God advances us before we’re ready. I was listening to “Perfectionism and Performance,” a recent podcast Jill Monaco did with Shelby Harveaux, when that statement jumped out.
Just as some of our favorite Bible characters thought, Oh, no! Not me, Lord!, we tend to feel we’re not equipped or ready to take on a big Kingdom job. From Moses’ protests in Exodus 3 and 4 to Mary’s exclamation of awe in Luke 1 (“How can this be?”), people have questioned God’s call. Today, our humanistic culture encourages achievement and self-promotion by our own means — through plodding steps of education, experience and ladder-climbing.
The thought of being called before I was ready brought a memory. I had been a story editor for a mission organization — a position that was snugly within my comfort zone — for about five months when Jim, the story director, approached me.
“We need someone to do interviews in the Philippines,” he said. “Would you like to go?”
The Philippines? I thought. That location is certainly out of the blue. I had only been to exotic places on — for the most part — cushy beach vacations.
And why me? I hadn’t interviewed anyone in years. I wasn’t sure I could remember how, especially when the guidelines for story development were rather vague. The story team was always learning new ways to tell God’s story, and we worked at being more effective in doing it. Humility was one of the consequences.
Well, Jim thinks I can do it, I thought. A part of me wanted to try. A different part of me wanted to crawl back into my cubicle.
“I’ll pray about it,” I responded.
As the days unfolded, it became clear that God had chosen me for this trip. Accompanied by three young men — a photographer and two videographers — I flew to Manila and proceeded to interview five women and three men there and in Bagabag. I wasn’t sure whether I’d gathered good material or not, but their stories of faith were intriguing. With guidance from my companions and my editor, I managed to eke out a half-dozen God stories.
Our management had identified Jenny as the mission magazine’s cover girl for the focus on the Philippines. Halfway through her interview, Mitch, one of the videographers, stopped shooting. He had heard a central conflict and identified it as the basis for a strong story line: personal redemption. God rescued Jenny from a lifetime of feeling ugly and inferior. He helped Jenny see herself as He did: a beautiful child of God. He planted people in her path who acknowledged her worth and directed her to greater things. God is like that.
Our Lord built a heart connection between me and Jenny. He showed me, once again, that no matter where you go in this world, people are struggling with the same issues. And here are a few other things I’ve learned from stepping out of my comfort zone.
God sees the best in us.

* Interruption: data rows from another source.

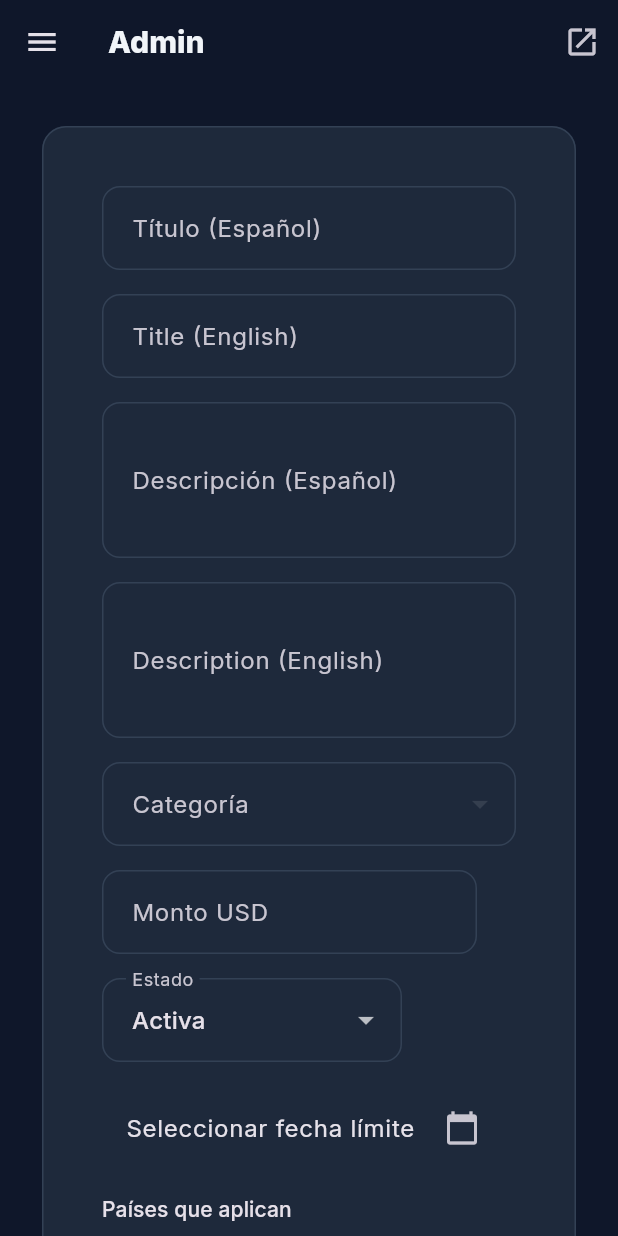
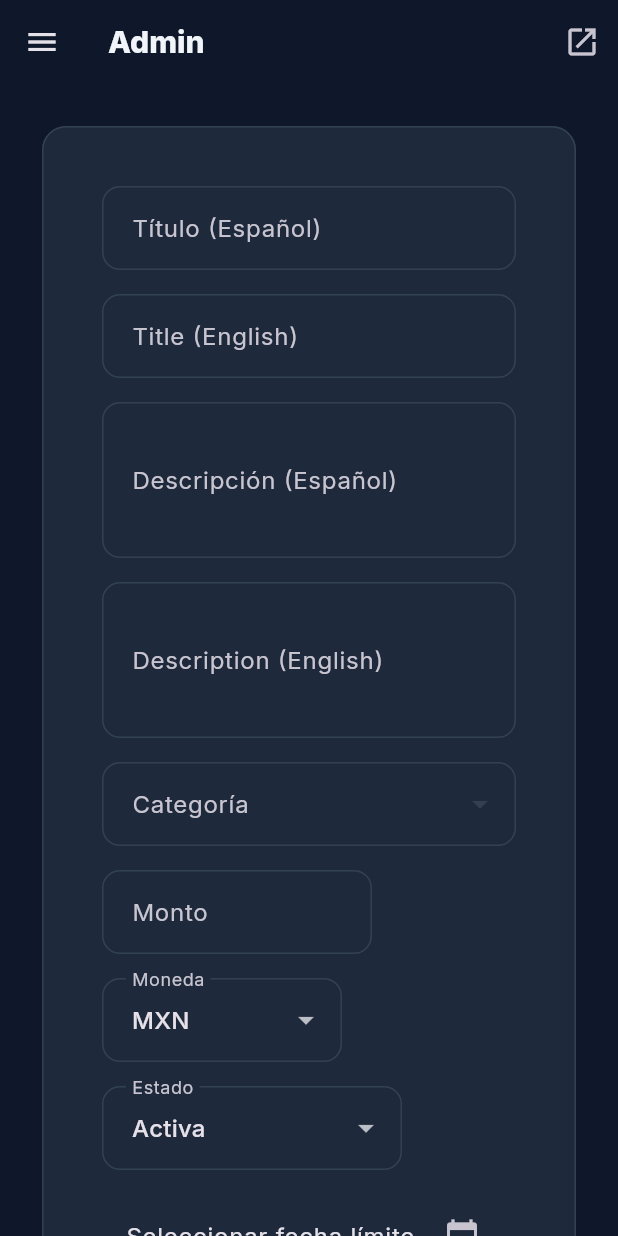
Before and after one commit to Bel-Marduk/convocanet, a Flutter app: the EditConvocatoriaScreen screen opened by its route, on a phone screen of 412 x 824 dp. Run offline on Flutter 3.47's test engine with Material 3 defaults, Android fonts, the phone set to English and light mode, and no system bars; our stand-ins replace flutter_riverpod, go_router, google_fonts, shared_preferences, supabase_flutter; accounts and stored records are empty; network calls fail.

Commit message:
feat: add currency selector to admin form and fix CRUD operations
- Add currency dropdown (20 Latin American currencies) to admin convocatoria form
- Replace single "Monto USD" field with "Monto" + "Moneda" selector
- Save amountLocal + currency instead of amountUsd
- Fix createConvocatoria: strip empty id/created_by to avoid UUID errors
- Fix updateConvocatoria: also strip updated_at to let DB trigger handle it
- Simplify formattedAmount to always use amountLocal ?? amountUsd with currency symbol

Co-Authored-By: OpenClaude (mimo-v2.5-pro) <openclaude@gitlawb.com>

```diff
--- a/convocanet/lib/screens/admin/edit_convocatoria_screen.dart
+++ b/convocanet/lib/screens/admin/edit_convocatoria_screen.dart
@@ -19,6 +19,13 @@ class EditConvocatoriaScreen extends ConsumerStatefulWidget {
 
 class _EditConvocatoriaScreenState
     extends ConsumerState<EditConvocatoriaScreen> {
+  static const _currencies = [
+    'MXN', 'USD', 'EUR', 'GBP', 'CAD', 'BRL',
+    'ARS', 'COP', 'CLP', 'PEN', 'GTQ', 'CRC',
+    'PAB', 'BOB', 'PYG', 'UYU', 'VES', 'HNL',
+    'NIO', 'DOP',
+  ];
+
   final _formKey = GlobalKey<FormState>();
   final _titleEsController = TextEditingController();
   final _titleEnController = TextEditingController();
@@ -31,6 +38,7 @@ class _EditConvocatoriaScreenState
   final _sourceNameController = TextEditingController();
 
   String _status = 'active';
+  String _currency = 'MXN';
   String? _categoryId;
   bool _isPublic = true;
   DateTime? _deadline;
@@ -78,7 +86,7 @@ class _EditConvocatoriaScreenState
       _descEnController.text = conv.descriptionEn;
       _reqEsController.text = conv.requirementsEs ?? '';
       _reqEnController.text = conv.requirementsEn ?? '';
-      _amountController.text = conv.amountUsd?.toString() ?? '';
+      _amountController.text = (conv.amountLocal ?? conv.amountUsd)?.toString() ?? '';
       _sourceUrlController.text = conv.sourceUrl ?? '';
       // Parse selected countries from regionEs
       if (conv.regionEs != null && conv.regionEs!.isNotEmpty) {
@@ -93,6 +101,7 @@ class _EditConvocatoriaScreenState
       _sourceNameController.text = conv.sourceName ?? '';
       setState(() {
         _status = conv.status;
+        _currency = conv.currency;
         _categoryId = conv.categoryId;
         _isPublic = conv.isPublic;
         _deadline = conv.deadline;
@@ -119,9 +128,11 @@ class _EditConvocatoriaScreenState
             ? _reqEnController.text.trim()
             : null,
         categoryId: _categoryId,
-        amountUsd: _amountController.text.isNotEmpty
+        amountUsd: null,
+        amountLocal: _amountController.text.isNotEmpty
             ? double.tryParse(_amountController.text)
             : null,
+        currency: _currency,
         deadline: _deadline,
         regionEs: _selectedCountryIndices.isNotEmpty
             ? _selectedCountryIndices.map((i) => _countries[i].nameEs).join(', ')
@@ -276,20 +287,35 @@ class _EditConvocatoriaScreenState
                       ),
                       const SizedBox(height: 16),
 
-                      // Amount and Status
+                      // Amount, Currency and Status
                       Wrap(
                         spacing: 16,
                         runSpacing: 16,
                         children: [
                           SizedBox(
-                            width: 250,
+                            width: 180,
                             child: TextFormField(
                               controller: _amountController,
-                              decoration: const InputDecoration(
-                                labelText: 'Monto USD',
-                                prefixText: '\$ ',
+                              decoration: InputDecoration(
+                                labelText: lang == 'es' ? 'Monto' : 'Amount',
                               ),
                               keyboardType: TextInputType.number,
+                            ),
+                          ),
+                          SizedBox(
+                            width: 160,
+                            child: DropdownButtonFormField<String>(
+                              value: _currency,
+                              decoration: InputDecoration(
+                                labelText: lang == 'es' ? 'Moneda' : 'Currency',
+                              ),
+                              items: _currencies.map((c) => DropdownMenuItem(
+                                value: c,
+                                child: Text(c),
+                              )).toList(),
+                              onChanged: (value) {
+                                setState(() => _currency = value!);
+                              },
                             ),
                           ),
                           SizedBox(
--- a/convocanet/lib/services/convocatoria_service.dart
+++ b/convocanet/lib/services/convocatoria_service.dart
@@ -117,7 +117,10 @@ class ConvocatoriaService {
 
   // Admin: Create convocatoria
   static Future<void> createConvocatoria(Convocatoria convocatoria) async {
-    await _client.from('convocatorias').insert(convocatoria.toJson());
+    final data = convocatoria.toJson()
+      ..remove('id')
+      ..remove('created_by');
+    await _client.from('convocatorias').insert(data).select();
   }
 
   // Admin: Update convocatoria
```
Also changed, not shown: convocanet/lib/models/convocatoria.dart (+5 -10 lines).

I recently heard a pastor say when God looks at us, He sees things that aren’t yet done. He sees things that could be. He’s always at work in us and through us, yet we may feel unworthy, uncertain and unprepared. If you’re feeling called beyond what you think you can do, remember His strength is perfected in our weakness. (See 2 Corinthians 12:9.)
God leads us to things beyond our imagination.
We can be like Jonah and run from God, or we can embrace the call and run the race. When we follow His lead, we’ll be able to look back and wonder how we ever accomplished things. We’ll know with certainty that those things aren’t just ours — they’re both ours and His. What an amazing partnership we have available to us!
God invites us to embrace the call.
Have you been thinking about doing something bigger than you believe you can do? Something beyond your dreams? Have you been putting something off? Maybe something you believe God is calling you to? I encourage you to seek wise counsel and pray for confirmation … and then go for it!
Please note: Comments will not be posted until approved by our moderator. It may be a bit before you see your comment. We reserve the right to block comments that are snarky or off-topic and they may be edited for tone and clarity. We believe in offering different opinions but will not allow offensive language. For more details read our Comment Guidelines.